Do you know someone with misophonia?
It’s a condition where certain sounds – like chewing, humming and footsteps – can be tortuous to a person and literally drive them into a rage, The New York Times reports.
The newly-coined condition has not been studied very much and is often misunderstood, experts say, but it does follow a pattern.
It usually begins in adolescence with trigger sounds getting worse over time. Sounds usually include eating and breathing.
“I don’t think 8- or 9-year-olds choose to wake up one morning and say, ‘Today my dad’s chewing is going to drive me insane,’ ” said Portland, Ore.-based audiologist Marsha Johnson, who runs an online forum for people with misophonia. “Soon the kid doesn’t even want to come to the table or go to school.”
Johnson’s online group has 1,700 members worldwide.
For Taylor Benson, 19, a college student in Omaha, Neb., the sounds of sniffling and gum chewing (among others) make her chest feel tight and her heart start pounding.
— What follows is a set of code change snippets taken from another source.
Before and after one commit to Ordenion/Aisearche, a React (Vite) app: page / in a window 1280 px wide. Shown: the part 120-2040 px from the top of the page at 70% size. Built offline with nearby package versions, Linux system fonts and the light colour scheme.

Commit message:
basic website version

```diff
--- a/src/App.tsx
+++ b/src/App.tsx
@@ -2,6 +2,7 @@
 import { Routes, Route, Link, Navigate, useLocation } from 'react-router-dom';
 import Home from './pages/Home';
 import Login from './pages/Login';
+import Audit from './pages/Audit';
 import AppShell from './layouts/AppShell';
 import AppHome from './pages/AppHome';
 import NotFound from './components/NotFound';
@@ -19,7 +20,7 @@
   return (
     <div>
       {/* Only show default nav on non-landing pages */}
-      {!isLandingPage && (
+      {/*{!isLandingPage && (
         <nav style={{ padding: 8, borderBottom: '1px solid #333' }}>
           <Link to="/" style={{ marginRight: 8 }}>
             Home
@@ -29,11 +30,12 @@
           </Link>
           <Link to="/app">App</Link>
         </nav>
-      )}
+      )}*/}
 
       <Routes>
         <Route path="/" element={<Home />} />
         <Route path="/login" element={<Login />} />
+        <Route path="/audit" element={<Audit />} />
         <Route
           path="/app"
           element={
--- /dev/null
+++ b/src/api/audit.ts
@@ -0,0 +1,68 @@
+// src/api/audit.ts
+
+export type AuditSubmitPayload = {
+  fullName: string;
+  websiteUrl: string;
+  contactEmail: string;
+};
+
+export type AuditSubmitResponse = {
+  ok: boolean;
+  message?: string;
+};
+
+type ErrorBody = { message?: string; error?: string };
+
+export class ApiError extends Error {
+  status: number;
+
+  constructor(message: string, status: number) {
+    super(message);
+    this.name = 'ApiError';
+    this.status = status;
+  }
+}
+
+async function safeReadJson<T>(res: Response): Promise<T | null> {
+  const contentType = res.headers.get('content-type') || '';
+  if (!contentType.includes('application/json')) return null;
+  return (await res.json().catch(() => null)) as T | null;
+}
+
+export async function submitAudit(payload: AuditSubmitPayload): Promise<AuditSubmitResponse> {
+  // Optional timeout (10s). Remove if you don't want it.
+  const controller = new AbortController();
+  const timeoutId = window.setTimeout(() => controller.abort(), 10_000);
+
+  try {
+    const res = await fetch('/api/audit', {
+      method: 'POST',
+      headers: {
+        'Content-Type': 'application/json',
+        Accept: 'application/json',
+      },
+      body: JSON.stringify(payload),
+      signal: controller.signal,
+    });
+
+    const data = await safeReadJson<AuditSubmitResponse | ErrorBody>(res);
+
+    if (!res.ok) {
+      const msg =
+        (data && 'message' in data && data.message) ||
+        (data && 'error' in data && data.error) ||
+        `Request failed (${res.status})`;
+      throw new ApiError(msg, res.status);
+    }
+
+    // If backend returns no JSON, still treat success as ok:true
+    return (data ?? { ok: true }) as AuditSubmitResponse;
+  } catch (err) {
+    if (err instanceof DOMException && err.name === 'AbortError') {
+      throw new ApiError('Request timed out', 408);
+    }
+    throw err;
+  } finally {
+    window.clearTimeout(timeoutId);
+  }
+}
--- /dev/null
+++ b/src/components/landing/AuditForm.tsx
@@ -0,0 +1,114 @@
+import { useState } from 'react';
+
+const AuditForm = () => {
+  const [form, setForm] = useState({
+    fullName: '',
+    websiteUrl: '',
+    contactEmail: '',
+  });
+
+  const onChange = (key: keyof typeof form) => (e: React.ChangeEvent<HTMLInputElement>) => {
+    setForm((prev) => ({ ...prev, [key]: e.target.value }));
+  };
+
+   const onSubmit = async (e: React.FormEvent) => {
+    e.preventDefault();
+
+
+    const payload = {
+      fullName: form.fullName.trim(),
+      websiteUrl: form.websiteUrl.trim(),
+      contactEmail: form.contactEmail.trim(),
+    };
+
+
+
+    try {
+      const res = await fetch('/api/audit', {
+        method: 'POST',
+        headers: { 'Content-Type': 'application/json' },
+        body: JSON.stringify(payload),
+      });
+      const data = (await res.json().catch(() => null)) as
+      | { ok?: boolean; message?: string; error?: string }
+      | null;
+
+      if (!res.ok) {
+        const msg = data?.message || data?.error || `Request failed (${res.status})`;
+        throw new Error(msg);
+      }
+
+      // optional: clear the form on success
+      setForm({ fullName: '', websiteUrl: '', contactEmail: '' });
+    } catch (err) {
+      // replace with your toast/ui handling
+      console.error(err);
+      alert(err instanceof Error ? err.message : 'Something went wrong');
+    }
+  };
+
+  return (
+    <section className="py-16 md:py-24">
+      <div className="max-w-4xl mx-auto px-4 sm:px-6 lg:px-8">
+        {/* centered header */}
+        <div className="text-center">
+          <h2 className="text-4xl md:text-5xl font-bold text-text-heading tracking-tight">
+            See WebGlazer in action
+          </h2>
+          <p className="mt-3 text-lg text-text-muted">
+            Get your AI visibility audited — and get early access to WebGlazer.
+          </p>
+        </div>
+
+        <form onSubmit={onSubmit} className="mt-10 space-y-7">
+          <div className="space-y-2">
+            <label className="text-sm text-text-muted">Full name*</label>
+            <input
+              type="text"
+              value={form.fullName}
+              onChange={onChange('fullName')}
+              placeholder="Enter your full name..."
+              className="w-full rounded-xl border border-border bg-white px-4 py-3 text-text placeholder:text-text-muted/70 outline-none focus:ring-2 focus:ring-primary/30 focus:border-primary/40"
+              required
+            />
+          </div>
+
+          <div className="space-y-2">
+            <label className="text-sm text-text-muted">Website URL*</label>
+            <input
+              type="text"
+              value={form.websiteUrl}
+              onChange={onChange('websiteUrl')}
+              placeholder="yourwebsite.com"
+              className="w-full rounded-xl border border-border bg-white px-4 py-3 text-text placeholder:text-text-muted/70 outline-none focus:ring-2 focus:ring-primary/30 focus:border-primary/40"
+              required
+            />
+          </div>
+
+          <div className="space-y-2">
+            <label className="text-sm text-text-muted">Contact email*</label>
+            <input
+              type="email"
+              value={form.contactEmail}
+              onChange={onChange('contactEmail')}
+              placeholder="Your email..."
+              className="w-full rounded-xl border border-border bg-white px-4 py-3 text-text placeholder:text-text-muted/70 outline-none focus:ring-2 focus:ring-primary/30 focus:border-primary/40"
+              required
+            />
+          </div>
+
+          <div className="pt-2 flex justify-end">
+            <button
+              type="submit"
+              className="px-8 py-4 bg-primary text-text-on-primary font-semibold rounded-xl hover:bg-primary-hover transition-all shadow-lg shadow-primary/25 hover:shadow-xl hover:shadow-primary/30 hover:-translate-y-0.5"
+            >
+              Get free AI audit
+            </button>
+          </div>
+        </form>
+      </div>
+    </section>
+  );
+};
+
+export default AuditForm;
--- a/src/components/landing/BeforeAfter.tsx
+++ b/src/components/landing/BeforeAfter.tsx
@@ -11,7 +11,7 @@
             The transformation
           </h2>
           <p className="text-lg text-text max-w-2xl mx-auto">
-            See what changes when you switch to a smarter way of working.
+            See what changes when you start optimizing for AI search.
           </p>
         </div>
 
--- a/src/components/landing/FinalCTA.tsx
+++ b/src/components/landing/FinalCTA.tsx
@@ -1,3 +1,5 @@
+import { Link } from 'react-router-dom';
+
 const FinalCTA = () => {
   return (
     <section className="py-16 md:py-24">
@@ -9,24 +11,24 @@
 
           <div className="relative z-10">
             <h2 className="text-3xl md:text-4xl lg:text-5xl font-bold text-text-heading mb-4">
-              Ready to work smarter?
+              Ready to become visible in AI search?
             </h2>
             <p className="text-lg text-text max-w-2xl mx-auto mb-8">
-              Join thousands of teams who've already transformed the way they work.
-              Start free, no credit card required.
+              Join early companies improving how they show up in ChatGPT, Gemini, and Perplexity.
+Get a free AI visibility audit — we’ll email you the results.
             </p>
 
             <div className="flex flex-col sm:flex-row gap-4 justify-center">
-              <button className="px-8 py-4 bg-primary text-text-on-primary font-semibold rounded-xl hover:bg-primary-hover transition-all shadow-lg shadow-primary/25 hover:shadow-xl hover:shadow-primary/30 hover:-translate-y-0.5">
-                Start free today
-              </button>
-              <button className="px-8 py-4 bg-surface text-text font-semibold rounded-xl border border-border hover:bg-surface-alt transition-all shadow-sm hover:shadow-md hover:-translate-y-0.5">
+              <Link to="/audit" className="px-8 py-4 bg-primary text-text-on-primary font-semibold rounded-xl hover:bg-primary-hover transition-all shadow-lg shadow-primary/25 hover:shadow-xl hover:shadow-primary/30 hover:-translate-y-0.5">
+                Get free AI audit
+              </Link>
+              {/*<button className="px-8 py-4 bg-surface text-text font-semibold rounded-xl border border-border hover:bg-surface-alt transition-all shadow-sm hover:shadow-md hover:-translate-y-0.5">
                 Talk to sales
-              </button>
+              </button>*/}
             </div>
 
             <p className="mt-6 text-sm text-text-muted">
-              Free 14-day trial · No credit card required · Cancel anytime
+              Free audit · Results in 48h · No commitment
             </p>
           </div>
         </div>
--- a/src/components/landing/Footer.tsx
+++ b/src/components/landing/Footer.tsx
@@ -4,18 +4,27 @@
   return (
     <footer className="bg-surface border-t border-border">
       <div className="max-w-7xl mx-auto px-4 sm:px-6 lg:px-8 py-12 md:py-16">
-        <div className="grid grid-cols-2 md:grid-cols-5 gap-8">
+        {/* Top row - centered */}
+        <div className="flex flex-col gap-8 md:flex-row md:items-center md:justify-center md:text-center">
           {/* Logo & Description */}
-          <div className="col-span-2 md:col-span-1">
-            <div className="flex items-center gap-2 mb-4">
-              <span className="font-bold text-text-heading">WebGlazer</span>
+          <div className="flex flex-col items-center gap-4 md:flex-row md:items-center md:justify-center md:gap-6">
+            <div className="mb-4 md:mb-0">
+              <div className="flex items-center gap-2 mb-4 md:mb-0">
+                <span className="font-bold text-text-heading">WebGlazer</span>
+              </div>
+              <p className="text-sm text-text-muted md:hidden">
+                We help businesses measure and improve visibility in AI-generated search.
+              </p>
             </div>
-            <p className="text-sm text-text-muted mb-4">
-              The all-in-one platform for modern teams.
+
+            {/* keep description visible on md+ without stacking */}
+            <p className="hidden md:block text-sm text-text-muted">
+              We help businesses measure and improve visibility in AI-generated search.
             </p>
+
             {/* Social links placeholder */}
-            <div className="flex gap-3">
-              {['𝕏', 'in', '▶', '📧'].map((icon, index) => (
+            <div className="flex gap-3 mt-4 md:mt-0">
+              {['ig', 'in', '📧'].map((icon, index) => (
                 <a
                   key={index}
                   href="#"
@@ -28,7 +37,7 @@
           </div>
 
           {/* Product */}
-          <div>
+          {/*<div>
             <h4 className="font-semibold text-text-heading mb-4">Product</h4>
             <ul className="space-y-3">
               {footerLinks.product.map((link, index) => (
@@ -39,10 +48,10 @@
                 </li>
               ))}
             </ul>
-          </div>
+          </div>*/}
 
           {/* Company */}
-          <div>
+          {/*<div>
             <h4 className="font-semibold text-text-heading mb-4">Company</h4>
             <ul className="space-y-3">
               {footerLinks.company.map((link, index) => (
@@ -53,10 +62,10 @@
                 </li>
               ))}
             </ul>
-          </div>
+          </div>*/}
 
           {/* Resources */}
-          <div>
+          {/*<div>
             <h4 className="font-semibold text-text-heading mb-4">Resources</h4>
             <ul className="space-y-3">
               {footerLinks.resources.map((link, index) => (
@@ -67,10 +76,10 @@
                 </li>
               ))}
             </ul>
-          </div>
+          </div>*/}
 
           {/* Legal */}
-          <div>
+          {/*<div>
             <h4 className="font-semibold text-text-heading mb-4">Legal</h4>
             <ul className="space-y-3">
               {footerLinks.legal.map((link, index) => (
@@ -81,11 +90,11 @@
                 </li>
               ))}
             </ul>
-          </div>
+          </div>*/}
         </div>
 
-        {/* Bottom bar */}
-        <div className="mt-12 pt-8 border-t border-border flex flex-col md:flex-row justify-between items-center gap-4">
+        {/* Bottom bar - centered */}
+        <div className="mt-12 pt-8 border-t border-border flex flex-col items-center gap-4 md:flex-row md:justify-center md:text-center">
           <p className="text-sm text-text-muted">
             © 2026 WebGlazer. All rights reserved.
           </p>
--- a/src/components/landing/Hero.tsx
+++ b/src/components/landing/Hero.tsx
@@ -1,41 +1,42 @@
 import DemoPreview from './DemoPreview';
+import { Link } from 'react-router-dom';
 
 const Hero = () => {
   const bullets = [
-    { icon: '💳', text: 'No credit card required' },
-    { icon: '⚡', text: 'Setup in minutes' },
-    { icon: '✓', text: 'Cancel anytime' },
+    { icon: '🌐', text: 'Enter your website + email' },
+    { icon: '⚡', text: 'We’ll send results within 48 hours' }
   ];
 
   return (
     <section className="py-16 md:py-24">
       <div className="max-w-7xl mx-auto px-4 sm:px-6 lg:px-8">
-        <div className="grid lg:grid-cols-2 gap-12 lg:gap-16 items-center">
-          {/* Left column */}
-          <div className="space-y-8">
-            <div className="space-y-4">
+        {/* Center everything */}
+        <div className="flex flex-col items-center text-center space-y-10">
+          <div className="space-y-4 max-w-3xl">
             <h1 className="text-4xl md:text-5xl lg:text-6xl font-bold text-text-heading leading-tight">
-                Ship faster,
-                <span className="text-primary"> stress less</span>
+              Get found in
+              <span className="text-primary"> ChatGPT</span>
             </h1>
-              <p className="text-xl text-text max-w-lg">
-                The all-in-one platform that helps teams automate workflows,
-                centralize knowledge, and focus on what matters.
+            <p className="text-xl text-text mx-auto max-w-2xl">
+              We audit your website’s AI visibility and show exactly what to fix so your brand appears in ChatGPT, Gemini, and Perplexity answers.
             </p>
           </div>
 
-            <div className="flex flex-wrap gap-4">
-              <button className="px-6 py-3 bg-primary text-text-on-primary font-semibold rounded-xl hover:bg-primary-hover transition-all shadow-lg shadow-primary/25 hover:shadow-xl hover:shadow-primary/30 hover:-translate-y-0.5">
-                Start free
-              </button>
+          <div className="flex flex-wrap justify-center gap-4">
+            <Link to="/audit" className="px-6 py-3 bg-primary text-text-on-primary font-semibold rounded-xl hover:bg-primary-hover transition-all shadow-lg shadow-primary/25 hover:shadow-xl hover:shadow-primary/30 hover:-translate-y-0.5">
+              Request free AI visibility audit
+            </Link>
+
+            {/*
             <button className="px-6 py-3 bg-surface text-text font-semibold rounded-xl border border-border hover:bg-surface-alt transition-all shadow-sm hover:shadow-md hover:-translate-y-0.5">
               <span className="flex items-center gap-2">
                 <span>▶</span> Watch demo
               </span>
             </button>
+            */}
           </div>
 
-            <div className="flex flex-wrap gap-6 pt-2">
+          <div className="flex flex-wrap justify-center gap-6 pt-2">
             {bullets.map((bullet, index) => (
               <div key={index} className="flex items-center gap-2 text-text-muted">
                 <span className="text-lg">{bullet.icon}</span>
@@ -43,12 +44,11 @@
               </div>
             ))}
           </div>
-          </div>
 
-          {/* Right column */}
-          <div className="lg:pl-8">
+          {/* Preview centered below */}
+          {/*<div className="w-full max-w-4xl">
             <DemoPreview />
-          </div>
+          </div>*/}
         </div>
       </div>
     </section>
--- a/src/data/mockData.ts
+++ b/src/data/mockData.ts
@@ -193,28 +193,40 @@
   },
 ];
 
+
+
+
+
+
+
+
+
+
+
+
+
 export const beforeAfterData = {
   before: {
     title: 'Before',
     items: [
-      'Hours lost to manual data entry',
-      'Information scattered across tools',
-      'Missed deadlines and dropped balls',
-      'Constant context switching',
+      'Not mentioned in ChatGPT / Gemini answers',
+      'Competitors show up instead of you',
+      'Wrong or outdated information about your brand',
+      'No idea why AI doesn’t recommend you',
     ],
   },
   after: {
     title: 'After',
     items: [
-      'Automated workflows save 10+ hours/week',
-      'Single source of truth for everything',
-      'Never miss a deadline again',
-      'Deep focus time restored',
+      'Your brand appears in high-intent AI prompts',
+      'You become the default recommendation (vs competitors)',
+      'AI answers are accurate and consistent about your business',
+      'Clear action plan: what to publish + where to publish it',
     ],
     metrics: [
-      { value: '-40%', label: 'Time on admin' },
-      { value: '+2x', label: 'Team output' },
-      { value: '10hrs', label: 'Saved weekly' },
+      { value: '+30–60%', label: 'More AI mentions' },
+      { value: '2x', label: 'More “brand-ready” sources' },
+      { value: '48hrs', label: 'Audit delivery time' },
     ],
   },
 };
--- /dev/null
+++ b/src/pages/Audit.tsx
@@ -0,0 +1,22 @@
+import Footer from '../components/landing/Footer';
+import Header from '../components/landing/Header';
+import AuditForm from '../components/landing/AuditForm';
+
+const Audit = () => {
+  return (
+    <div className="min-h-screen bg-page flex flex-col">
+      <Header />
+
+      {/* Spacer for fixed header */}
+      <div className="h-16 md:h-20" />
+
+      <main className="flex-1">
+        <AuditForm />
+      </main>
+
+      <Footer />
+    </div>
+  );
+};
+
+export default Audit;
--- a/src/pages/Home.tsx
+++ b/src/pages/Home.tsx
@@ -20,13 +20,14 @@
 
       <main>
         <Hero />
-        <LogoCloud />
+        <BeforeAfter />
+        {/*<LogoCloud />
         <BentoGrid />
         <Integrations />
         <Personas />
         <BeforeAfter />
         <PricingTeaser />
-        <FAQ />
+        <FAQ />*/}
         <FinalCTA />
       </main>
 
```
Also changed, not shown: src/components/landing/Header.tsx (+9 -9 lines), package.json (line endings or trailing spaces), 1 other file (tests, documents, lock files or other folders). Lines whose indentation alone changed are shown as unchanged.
Benson said if she hears the sounds, she searches for the person, often glaring at them.
“This condition has caused me to lose friends and has caused numerous fights,” Benson said.
There is no treatment for this condition, but Johnson said many sufferers are also diagnosed with phobias, obsessive compulsive disorder and bipolar disorder.